Friday, 11 February there will be a master thesis presentation in Computer Science at Lund University, Faculty of Engineering.

The presentation will take place in Zoom:

Note to potential opponents: Register as an opponent to the presentation of your choice by sending an email to the examiner for that presentation ( Do not forget to specify the presentation you register for! Note that the number of opponents may be limited (often to two), so you might be forced to choose another presentation if you register too late. Registrations are individual, just as the oppositions are! More instructions are found on this page.


Presenters: Jacob Curman, Alv Romell
Title: Multilingual Large Scale Text Classification for Troubleshooting Management
Examiner: Pierre Nugues​​​​​​​
Supervisors: Markus Borg (LTH), Olof Steinert (Scania)

This master's thesis explores the possibility of using pre-trained transformer-based language models to predict the malfunctioning part on trucks based on human generated text descriptions from workshop orders. It tackles a large-scale text classification problem with heavy data imbalance and multiple languages based on data from a Swedish truck manufacturer. Data analysis was done to understand the domain and generate hypotheses for methods of increasing predictive performance, with a special focus on underrepresented classes and languages. Experiments were set up to test the pretrained models’ predictive performance in both a monolingual and a multilingual domain, based on different techniques to reduce the data complexity, sampling techniques and augmentation through unidirectional translation.
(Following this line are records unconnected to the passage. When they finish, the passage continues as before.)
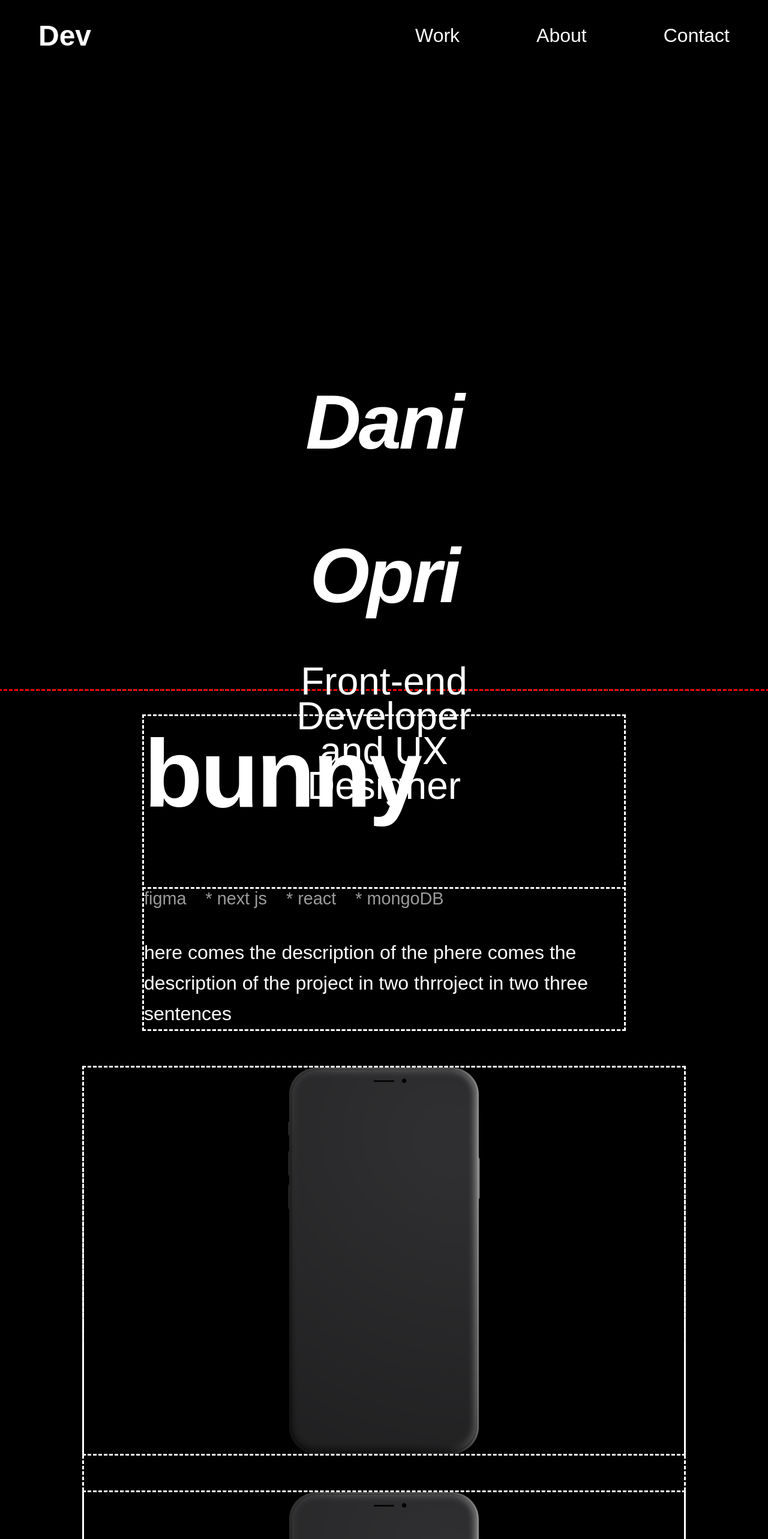
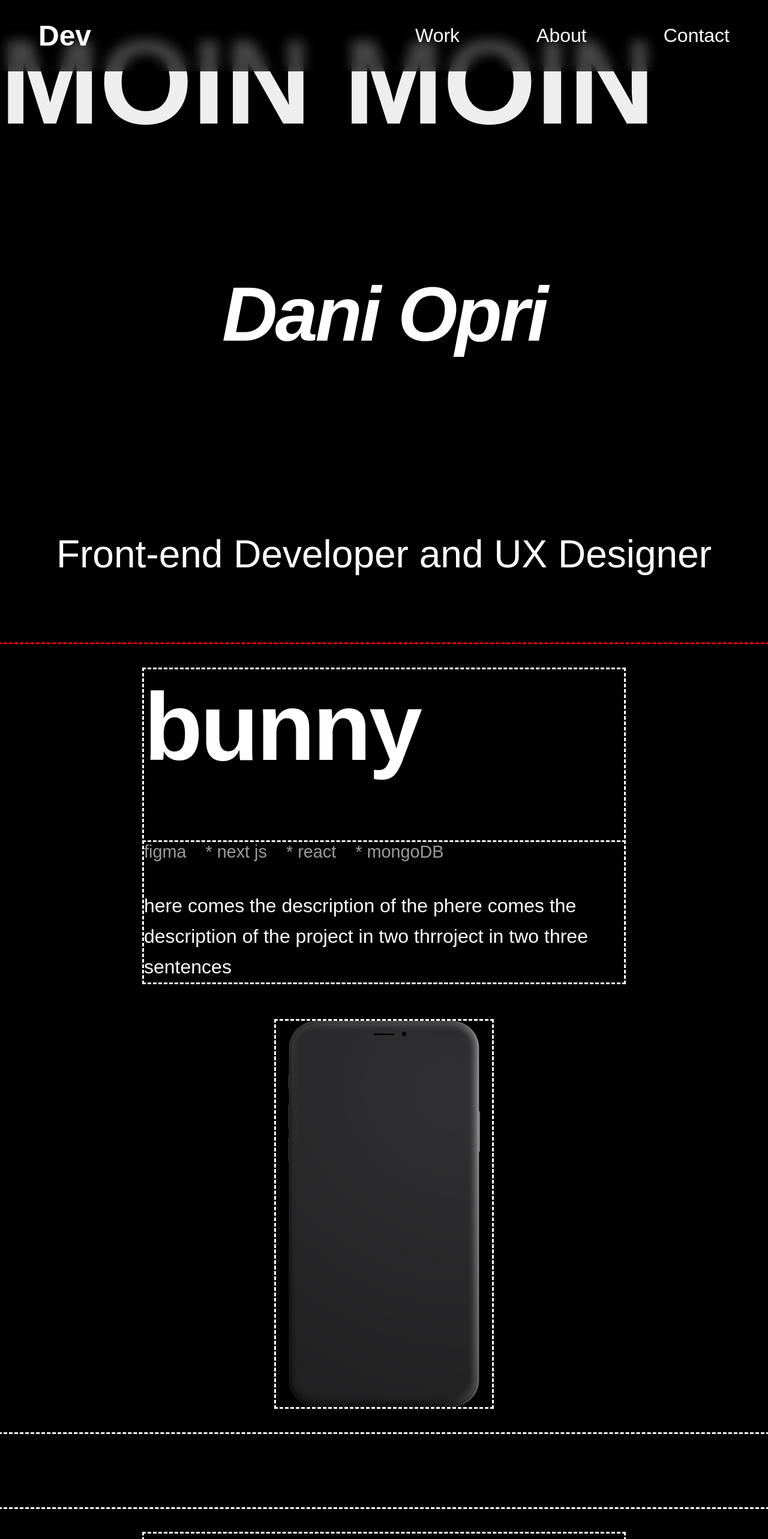
Before and after one commit to d-opri/d-opri.github.io, a Next.js app: page / in a window 1280 px wide. Shown: the top 2566 px of the page at 60% size. Built offline with nearby package versions, Linux system fonts and the light colour scheme; a web font is replaced by a local one.

Commit message:
add syling porject card

```diff
--- a/components/ContactForm.js
+++ b/components/ContactForm.js
@@ -28,7 +28,7 @@ export default function ContactForm() {
 
   return (
     <StyledContactForm>
-      <h1>Contact Me</h1>
+      {/* <h1>Contact Me</h1> */}
       <form ref={form} onSubmit={sendEmail}>
         <label>Name</label>
         <input type="text" name="user_name" />
--- a/components/Hero.js
+++ b/components/Hero.js
@@ -1,14 +1,18 @@
 import styled from "styled-components";
 
 const Container = styled.header`
-  display: flex;
-  flex-direction: column;
+  // display: flex;
+  // flex-direction: column;
+  // align-items: center;
+  // text-align: center;
+  // position: center;
+  // padding: 18rem 15rem;
+  // gap: 19px;
+  // position: relative;
+
+  display: grid;
+  place-items: center;
   align-items: center;
-  text-align: center;
-  position: center;
-  padding: 18rem 15rem;
-  gap: 19px;
-  position: relative;
   height: 100vh;
   h1 {
     font-size: clamp(3rem, 10vw, 5rem);
--- a/components/ProjectSlide.js
+++ b/components/ProjectSlide.js
@@ -24,7 +24,7 @@ const ProjectSlide = ({ title, stack, description, alt, image }) => {
       </TextContainer>
       <ImageContainer>
         <StyledImage height={644} width={500} alt={alt} src={image} />
-        <StyledImage height={644} width={500} alt={alt} src={image} />
+        {/* <StyledImage height={644} width={500} alt={alt} src={image} /> */}
       </ImageContainer>
     </Container>
   );
@@ -86,7 +86,7 @@ const ImageContainer = styled.figure`
   flex-flow: column nowrap;
   gap: 2rem;
   outline: dashed white;
-  width: min(100%, 1000px);
+  width: min(30%, 50%);
 `;
 
 const StyledImage = styled(Image)`
--- a/src/pages/_document.js
+++ b/src/pages/_document.js
@@ -1,4 +1,4 @@
-import { Html, Head, Main, NextScript } from 'next/document'
+import { Html, Head, Main, NextScript } from "next/document";
 
 export default function Document() {
   return (
@@ -9,5 +9,5 @@ export default function Document() {
         <NextScript />
       </body>
     </Html>
-  )
+  );
 }
--- a/src/pages/contact.js
+++ b/src/pages/contact.js
@@ -1,6 +1,8 @@
 import Link from "next/link";
 import styled from "styled-components";
 import ContactForm from "../../components/ContactForm";
+import { StyledBigTitle } from "../../components/Fonts";
+import Head from "next/head";
 
 const StyledLink = styled(Link)`
   color: red;
@@ -9,6 +11,10 @@ const StyledLink = styled(Link)`
 const Contact = () => {
   return (
     <>
+      <Head>
+        <title>Dani Opri</title>
+      </Head>
+      <StyledBigTitle>Contact</StyledBigTitle>
       {/* <StyledLink href="/">dani.opri@protonmail.com </StyledLink>
       <StyledLink href="/">Github</StyledLink>
       <StyledLink href="/">Behance</StyledLink>
--- a/src/pages/index.js
+++ b/src/pages/index.js
@@ -1,7 +1,9 @@
 import styled from "styled-components";
-import Project from "../../components/Project";
+
 import Hero from "../../components/Hero";
 import ProjectSlide from "../../components/ProjectSlide";
+import { StyledBigTitle } from "../../components/Fonts";
+import Head from "next/head";
 
 const PROJECTS = [
   {
@@ -36,13 +38,18 @@ const PROJECTS = [
 export default function Home() {
   return (
     <>
+      <Head>
+        <title>Dani Opri</title>
+      </Head>
+      <StyledBigTitle>Moin Moin</StyledBigTitle>
+
       <Hero />
       <StyledList>
         {PROJECTS.map((project, index) => {
           return (
-            <li key={index}>
+            <StyledItem key={index}>
               <ProjectSlide {...project} />
-            </li>
+            </StyledItem>
           );
         })}
       </StyledList>
@@ -52,8 +59,14 @@ export default function Home() {
 
 const StyledList = styled.ul`
   list-style: none;
+  overflow: auto;
+  scroll-snap-type: y proximity;
   display: flex;
   gap: 4rem;
   flex-flow: column nowrap;
   outline: dashed red;
 `;
+
+const StyledItem = styled.li`
+  scroll-snap-align: start;
+`;
```
Also changed, not shown: src/pages/about.js (+12 -5 lines).
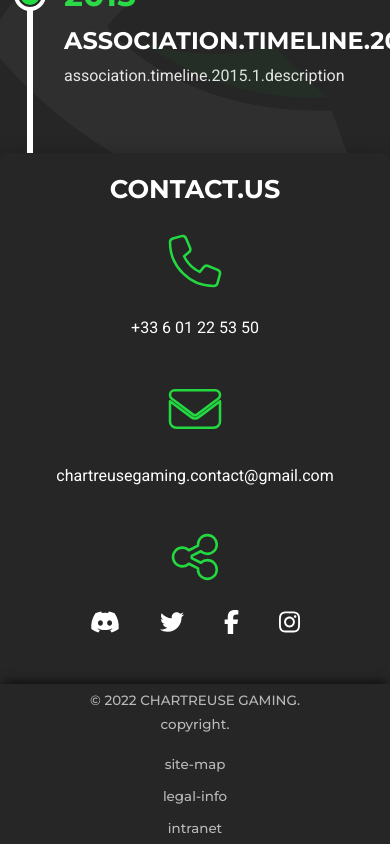
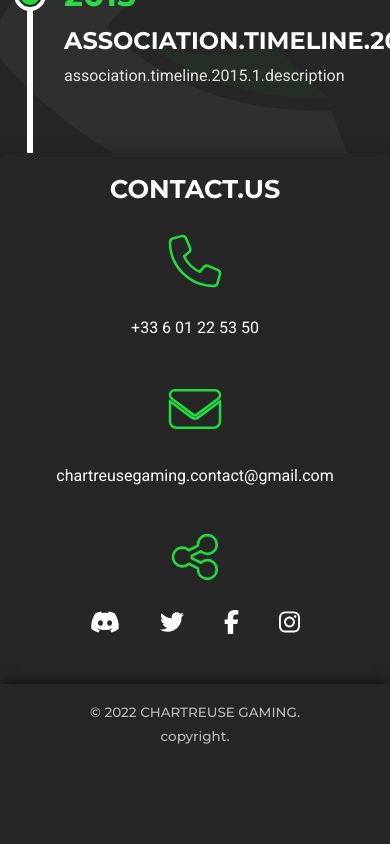
Before and after one commit to Alpes-Esport/Website, a Vue app: page / in a window 390 px wide. Shown: the part 5329-6173 px from the top of the page. After the commit the page ends 6085 px from the top, so only its background shows below. Built offline with nearby package versions, Linux system fonts and the light colour scheme; what @splidejs/vue-splide would draw is missing.

Commit message:
Remove links

```diff
--- a/src/components/global/Footer.vue
+++ b/src/components/global/Footer.vue
@@ -8,11 +8,6 @@
         </p>
         <p>{{ $t("copyright") }}.</p>
       </section>
-      <nav>
-        <router-link to="/">{{ $t("site-map") }}</router-link>
-        <router-link to="/">{{ $t("legal-info") }}</router-link>
-        <router-link to="/">{{ $t("intranet") }}</router-link>
-      </nav>
     </div>
   </footer>
 </template>
@@ -29,7 +24,7 @@ export default {
 </script>
 
 <style scoped lang="scss">
-$footer-height: 70px;
+$footer-height: 50px;
 $font-size: 0.84em;
 
 footer {
@@ -42,11 +37,11 @@ footer {
   align-items: center;
 
   div {
-    padding: 0;
+    padding: 12px;
     height: inherit;
     display: flex;
     align-items: center;
-    justify-content: space-between;
+    justify-content: center;
 
     & * {
       font-family: var(--title-font);
@@ -60,7 +55,6 @@ footer {
       align-items: center;
       justify-content: center;
       flex-wrap: wrap;
-      padding: 0 18px;
       gap: 0 4px;
 
       p {
@@ -73,18 +67,6 @@ footer {
         }
       }
     }
-
-    nav a {
-      font-size: $font-size;
-      height: $footer-height;
-      display: inline-flex;
-      align-items: center;
-      padding: 18px;
-    }
-
-    a:hover {
-      color: var(--subtext-color);
-    }
   }
 }
 
@@ -92,25 +74,9 @@ footer {
   footer {
     height: auto;
 
-    div {
-      flex-flow: column nowrap;
-      align-items: center;
-      justify-content: center;
-
-      section {
-        padding: 0 12px;
-
-        p a {
-          padding: 8px 0;
-          height: unset;
-        }
-      }
-
-      nav a {
-        padding: 8px 4vw;
-        height: unset;
-        flex-flow: column nowrap;
-      }
+    div section p a {
+      padding: 8px 0;
+      height: unset;
     }
   }
 }
@@ -122,12 +88,6 @@ footer {
     section {
       flex-flow: column nowrap;
     }
-
-    nav {
-      display: flex;
-      flex-flow: column nowrap;
-      padding-top: 16px;
-    }
   }
 }
 </style>
```
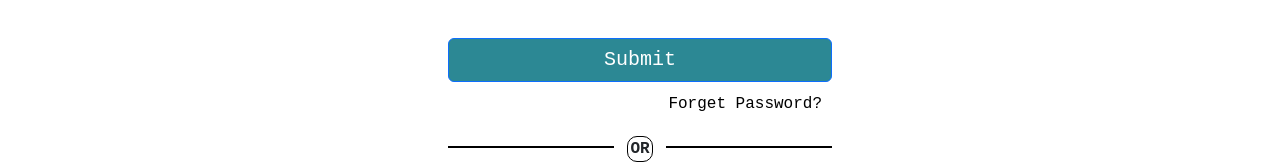
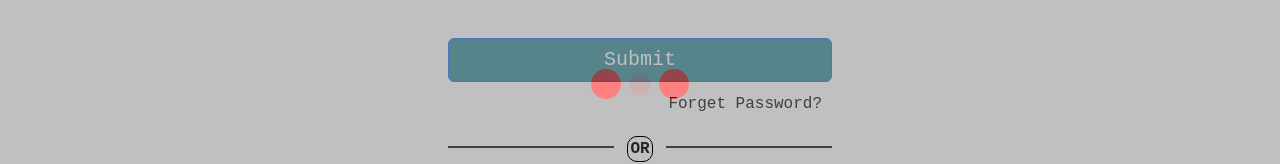
Before and after one commit to iamneo-production/9dc422ba-96ca-45bc-8a5e-6fa507dbdc3c, a React (Create React App) app in the folder client/: page /login in a window 1280 px wide. Shown: the part 345-509 px from the top of the page. Built offline with nearby package versions, Linux system fonts and the light colour scheme.

Commit message:
Update backend url and used Useloader hook

```diff
--- a/client/src/Screens/Login.js
+++ b/client/src/Screens/Login.js
@@ -14,7 +14,10 @@ import { ValidateUser } from "../apis/validateUser";
 
 import { BiShow } from 'react-icons/bi'
 import { BiHide } from "react-icons/bi";
-function Login({ notOn, setnotOn, loader, setloader }) {
+import { useLoader } from "../hooks/useLoader";
+function Login({ notOn, setnotOn }) {
+
+    const { loader, setLoader } = useLoader()
     const { dispatch } = useAuthContext();
     let navigate = useNavigate();
     function navigateToDashoard() {
@@ -42,7 +45,7 @@ function Login({ notOn, setnotOn, loader, setloader }) {
         e.preventDefault()
 
         try {
-            setloader("display");
+            setLoader(true);
             const res = await ValidateUser(username, password)
             console.log("succcessfully logged in");
 
@@ -53,9 +56,8 @@ function Login({ notOn, setnotOn, loader, setloader }) {
                     authToken: res.data['x-auth-token']
                 },
             })
-            setloader("none")
+            setLoader(false)
             navigateToDashoard()
-            setloader("none")
         }
         catch (err) {
             alert("Something Went Wrong! ", err)
@@ -83,9 +85,8 @@ function Login({ notOn, setnotOn, loader, setloader }) {
     return (
         <>
             <NavBar setnotOn={setnotOn} />
-            {loader === "display" &&
-                <Loader loader={loader} />
-            }
+            <Loader />
+
             <div className="main-box mt-7" style={{ display: popUpStyle.display }}>
                 <CreateAccountPopup
                     getBackStyle={getBackStyle}
```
Findings show that basic methods of upsampling infrequent classes or languages improve performance on the underrepresented segments, and that monolingual models trained on translated data can perform equally well as multilingual models trained on data in its original language. 

Link to popular science summary: